++++ Records provided

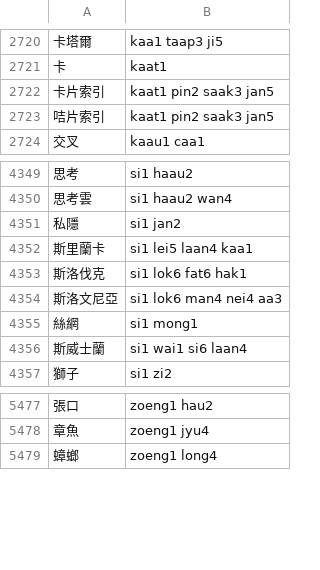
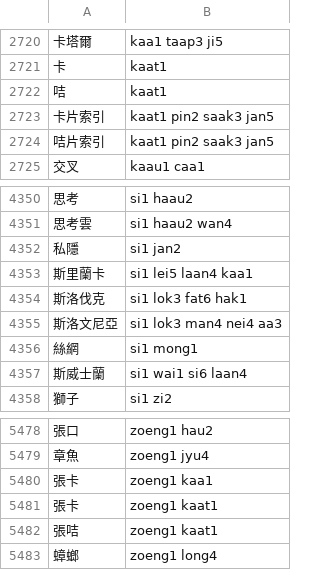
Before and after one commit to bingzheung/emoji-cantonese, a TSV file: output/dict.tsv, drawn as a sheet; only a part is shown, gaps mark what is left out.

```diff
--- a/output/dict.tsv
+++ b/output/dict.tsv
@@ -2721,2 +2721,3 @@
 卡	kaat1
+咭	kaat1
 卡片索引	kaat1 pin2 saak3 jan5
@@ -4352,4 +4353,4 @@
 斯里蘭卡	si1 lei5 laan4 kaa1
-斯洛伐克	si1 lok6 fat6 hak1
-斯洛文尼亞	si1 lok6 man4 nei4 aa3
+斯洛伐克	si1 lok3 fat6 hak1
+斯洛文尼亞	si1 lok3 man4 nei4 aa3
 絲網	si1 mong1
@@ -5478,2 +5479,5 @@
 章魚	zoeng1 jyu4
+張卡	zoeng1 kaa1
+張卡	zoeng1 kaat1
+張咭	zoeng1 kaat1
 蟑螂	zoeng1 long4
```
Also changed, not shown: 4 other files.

++++++++
++++ Records provided

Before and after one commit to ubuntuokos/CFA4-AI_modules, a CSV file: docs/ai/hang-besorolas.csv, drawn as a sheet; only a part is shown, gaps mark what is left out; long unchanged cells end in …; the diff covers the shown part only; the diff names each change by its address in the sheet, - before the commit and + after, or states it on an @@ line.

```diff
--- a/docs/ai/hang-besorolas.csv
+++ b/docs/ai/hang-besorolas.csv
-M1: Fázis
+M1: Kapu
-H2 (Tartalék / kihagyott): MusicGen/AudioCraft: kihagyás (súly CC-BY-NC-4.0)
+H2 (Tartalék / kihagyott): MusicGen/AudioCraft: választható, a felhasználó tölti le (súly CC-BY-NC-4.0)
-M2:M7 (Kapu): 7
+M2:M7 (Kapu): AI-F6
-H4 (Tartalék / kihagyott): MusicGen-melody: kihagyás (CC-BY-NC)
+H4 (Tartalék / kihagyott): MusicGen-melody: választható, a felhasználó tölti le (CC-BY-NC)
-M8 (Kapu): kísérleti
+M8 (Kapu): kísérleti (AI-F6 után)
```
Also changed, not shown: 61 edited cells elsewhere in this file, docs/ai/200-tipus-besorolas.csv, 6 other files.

++++++++
++++ Records provided

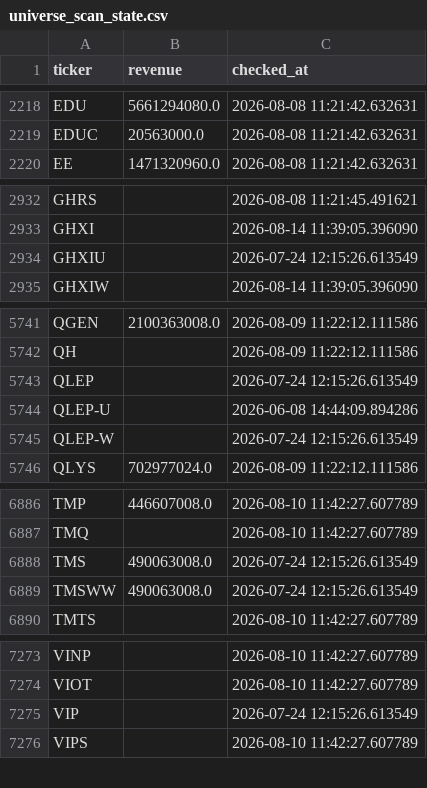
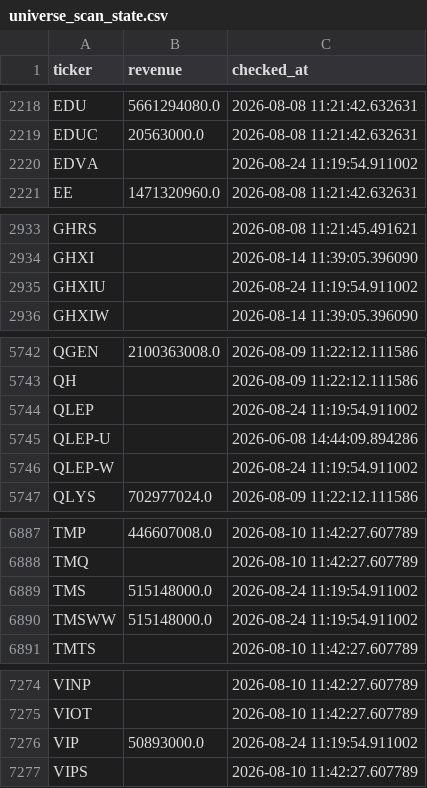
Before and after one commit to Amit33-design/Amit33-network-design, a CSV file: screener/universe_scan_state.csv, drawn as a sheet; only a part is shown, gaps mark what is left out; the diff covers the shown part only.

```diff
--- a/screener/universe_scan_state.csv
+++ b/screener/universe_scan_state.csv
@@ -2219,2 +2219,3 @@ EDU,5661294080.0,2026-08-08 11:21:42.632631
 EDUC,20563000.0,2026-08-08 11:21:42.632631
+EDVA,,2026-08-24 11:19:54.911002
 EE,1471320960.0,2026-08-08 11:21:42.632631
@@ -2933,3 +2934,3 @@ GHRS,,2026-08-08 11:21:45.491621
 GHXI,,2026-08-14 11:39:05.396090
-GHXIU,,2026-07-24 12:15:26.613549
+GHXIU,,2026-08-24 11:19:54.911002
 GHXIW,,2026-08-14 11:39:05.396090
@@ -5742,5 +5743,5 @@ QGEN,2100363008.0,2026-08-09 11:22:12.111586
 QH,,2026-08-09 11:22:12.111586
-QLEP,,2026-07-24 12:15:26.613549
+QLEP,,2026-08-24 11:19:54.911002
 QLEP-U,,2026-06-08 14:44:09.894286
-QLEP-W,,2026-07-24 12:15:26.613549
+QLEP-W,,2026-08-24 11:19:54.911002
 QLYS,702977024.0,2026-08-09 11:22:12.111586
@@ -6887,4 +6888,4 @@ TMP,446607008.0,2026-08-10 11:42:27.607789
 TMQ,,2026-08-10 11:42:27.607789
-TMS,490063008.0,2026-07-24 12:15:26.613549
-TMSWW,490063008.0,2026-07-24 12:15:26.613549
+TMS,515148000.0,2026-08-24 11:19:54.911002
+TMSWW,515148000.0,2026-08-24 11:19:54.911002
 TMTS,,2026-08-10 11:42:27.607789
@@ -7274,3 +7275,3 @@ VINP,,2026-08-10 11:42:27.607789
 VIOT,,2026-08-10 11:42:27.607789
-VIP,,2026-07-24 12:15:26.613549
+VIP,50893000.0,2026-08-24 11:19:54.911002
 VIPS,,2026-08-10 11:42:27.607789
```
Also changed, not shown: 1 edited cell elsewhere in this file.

++++++++

> **What to work on**
Whenever the word "Also" shows up in a line of the entries, copy that line.

> **The answer**
Also changed, not shown: 4 other files.
Also changed, not shown: 61 edited cells elsewhere in this file, docs/ai/200-tipus-besorolas.csv, 6 other files.
Also changed, not shown: 1 edited cell elsewhere in this file.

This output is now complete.